Have WISPs been observed anywhere prior to their attribution to dark matter or are these theoretical particles that are thought to describe dark matter?

We haven't seen them anywhere, the only real reason we think/hope they might exist is for dark matter. If they do exist we might find them in a particle collider, but so far there's no sign of them there either.

Oh, , here goes with the armchair expert and his pronunciamentos!

1. Balance- Asymmetry in the Big Bang, a miniscule initial difference that magnified over time

A very natural consequence of the pursuit of mathematical or theoretical beauty being misleading. Nothing is perfectly symmetric over time!

2. Dark matter- forget WIMPs, think neutrinos! Lots and lots of neutrinos!

3. Expansion- Something's wrong with the standard candle! In fact it would be quite surprising if symmetric expansion was proceeding uniformly! More likely not!

Okay that's that. All is solved satisfactorily. Tea time! Oi! My crumpet is not round!

We haven't heard the last from neutrinos, that's for sure...

My pet theory is we've missed something important about the very early universe. There's plenty we don't really understand about the Big Bang and what came after, though some physicists will tell you they are very confident they do know!

Re. Hubble constant - should it be called the Hubble parameter? Wikipedia says "Current evidence suggests that the expansion of the universe is accelerating (see Accelerating universe), meaning that for any given galaxy, the recession velocity dD/dt is increasing over time as the galaxy moves to greater and greater distances; however, the Hubble parameter is actually thought to be decreasing with time, meaning that if we were to look at some fixed distance D and watch a series of different galaxies pass that distance, later galaxies would pass that distance at a smaller velocity than earlier ones".

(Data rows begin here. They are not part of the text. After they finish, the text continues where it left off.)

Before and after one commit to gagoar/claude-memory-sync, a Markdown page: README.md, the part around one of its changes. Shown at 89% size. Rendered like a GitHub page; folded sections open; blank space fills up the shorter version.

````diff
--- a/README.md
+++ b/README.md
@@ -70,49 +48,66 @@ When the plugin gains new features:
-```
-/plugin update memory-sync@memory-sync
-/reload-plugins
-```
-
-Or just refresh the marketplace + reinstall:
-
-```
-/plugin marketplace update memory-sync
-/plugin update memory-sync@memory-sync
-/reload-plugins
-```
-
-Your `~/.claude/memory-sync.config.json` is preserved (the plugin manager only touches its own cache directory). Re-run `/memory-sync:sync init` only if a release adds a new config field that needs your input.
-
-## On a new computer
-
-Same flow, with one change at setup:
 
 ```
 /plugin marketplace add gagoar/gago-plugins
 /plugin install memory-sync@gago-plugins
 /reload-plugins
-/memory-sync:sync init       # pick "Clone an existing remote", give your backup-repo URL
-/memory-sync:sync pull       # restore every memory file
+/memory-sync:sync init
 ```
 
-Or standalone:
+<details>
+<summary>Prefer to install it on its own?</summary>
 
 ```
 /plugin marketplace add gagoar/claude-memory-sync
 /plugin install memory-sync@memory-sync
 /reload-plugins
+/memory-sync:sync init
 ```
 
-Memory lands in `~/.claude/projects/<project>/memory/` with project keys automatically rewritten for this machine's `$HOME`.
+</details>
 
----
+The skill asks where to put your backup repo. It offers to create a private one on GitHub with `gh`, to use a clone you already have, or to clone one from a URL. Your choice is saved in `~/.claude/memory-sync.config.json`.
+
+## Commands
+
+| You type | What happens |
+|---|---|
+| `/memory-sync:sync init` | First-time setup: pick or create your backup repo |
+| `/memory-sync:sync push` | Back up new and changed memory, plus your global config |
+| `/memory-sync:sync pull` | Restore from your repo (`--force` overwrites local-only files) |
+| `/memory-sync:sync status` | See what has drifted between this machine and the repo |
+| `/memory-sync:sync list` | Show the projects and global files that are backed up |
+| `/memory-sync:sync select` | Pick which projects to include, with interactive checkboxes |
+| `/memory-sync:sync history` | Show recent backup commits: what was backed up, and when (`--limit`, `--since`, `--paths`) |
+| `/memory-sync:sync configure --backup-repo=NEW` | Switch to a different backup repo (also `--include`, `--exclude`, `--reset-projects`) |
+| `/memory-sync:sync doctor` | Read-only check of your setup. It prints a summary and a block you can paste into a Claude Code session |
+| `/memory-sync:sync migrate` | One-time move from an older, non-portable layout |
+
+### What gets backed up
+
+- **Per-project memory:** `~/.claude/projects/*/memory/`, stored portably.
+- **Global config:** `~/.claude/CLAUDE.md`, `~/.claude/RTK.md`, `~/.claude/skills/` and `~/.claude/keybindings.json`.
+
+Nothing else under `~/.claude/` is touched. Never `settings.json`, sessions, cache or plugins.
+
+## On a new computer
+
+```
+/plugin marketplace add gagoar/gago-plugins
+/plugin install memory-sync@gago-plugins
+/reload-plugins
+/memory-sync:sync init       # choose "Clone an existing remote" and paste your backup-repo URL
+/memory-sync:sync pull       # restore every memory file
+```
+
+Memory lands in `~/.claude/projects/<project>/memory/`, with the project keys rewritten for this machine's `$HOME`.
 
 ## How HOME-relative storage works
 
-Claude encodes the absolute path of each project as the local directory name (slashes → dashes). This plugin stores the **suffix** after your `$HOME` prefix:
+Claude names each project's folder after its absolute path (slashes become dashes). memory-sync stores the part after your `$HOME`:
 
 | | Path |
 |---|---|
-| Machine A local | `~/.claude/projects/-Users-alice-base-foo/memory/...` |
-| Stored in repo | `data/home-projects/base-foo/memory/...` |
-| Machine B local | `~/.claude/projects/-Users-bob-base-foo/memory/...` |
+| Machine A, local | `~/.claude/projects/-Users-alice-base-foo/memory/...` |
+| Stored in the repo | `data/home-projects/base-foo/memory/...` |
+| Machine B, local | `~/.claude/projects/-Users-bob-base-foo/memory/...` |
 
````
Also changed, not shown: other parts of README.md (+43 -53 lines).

Another question - the units "km/s/Mpc" can be simplified by removing the "distance/distance" which cancel each other out algebraically, leaving "1/s", (Hertz). Which is an odd way to think about it - the Hubble parameter is some incredibly small number of Hertz. Which means it's also a frequency and therefore a musical note. Music of the spheres? But what I'm really wondering about is - if you take the inverse (the amount of time it would take for one complete cycle of that frequency) you get a value that is very close to the age of the universe. Is this just a coincidence or does it Mean Something? The crackpot theory that the value of the Hubble parameter is the inverse of the age of the universe is contradicted if the expansion of the universe is accelerating, but consistent with "the Hubble parameter is actually thought to be decreasing with time".

Have WISPs been observed anywhere prior to their attribution to dark matter or are these theoretical particles that are thought to describe dark matter?

We haven't seen them anywhere, the only real reason we think/hope they might exist is for dark matter. If they do exist we might find them in a particle collider, but so far there's no sign of them there either.

Thanks for the reply!

Oh, , here goes with the armchair expert and his pronunciamentos!

1. Balance- Asymmetry in the Big Bang, a miniscule initial difference that magnified over time

A very natural consequence of the pursuit of mathematical or theoretical beauty being misleading. Nothing is perfectly symmetric over time!

2. Dark matter- forget WIMPs, think neutrinos! Lots and lots of neutrinos!

3. Expansion- Something's wrong with the standard candle! In fact it would be quite surprising if symmetric expansion was proceeding uniformly! More likely not!

Okay that's that. All is solved satisfactorily. Tea time! Oi! My crumpet is not round!

We haven't heard the last from neutrinos, that's for sure...

My pet theory is we've missed something important about the very early universe. There's plenty we don't really understand about the Big Bang and what came after, though some physicists will tell you they are very confident they do know!

Re. Hubble constant - should it be called the Hubble parameter? Wikipedia says "Current evidence suggests that the expansion of the universe is accelerating (see Accelerating universe), meaning that for any given galaxy, the recession velocity dD/dt is increasing over time as the galaxy moves to greater and greater distances; however, the Hubble parameter is actually thought to be decreasing with time, meaning that if we were to look at some fixed distance D and watch a series of different galaxies pass that distance, later galaxies would pass that distance at a smaller velocity than earlier ones".

Another question - the units "km/s/Mpc" can be simplified by removing the "distance/distance" which cancel each other out algebraically, leaving "1/s", (Hertz). Which is an odd way to think about it - the Hubble parameter is some incredibly small number of Hertz. Which means it's also a frequency and therefore a musical note. Music of the spheres? But what I'm really wondering about is - if you take the inverse (the amount of time it would take for one complete cycle of that frequency) you get a value that is very close to the age of the universe. Is this just a coincidence or does it Mean Something? The crackpot theory that the value of the Hubble parameter is the inverse of the age of the universe is contradicted if the expansion of the universe is accelerating, but consistent with "the Hubble parameter is actually thought to be decreasing with time".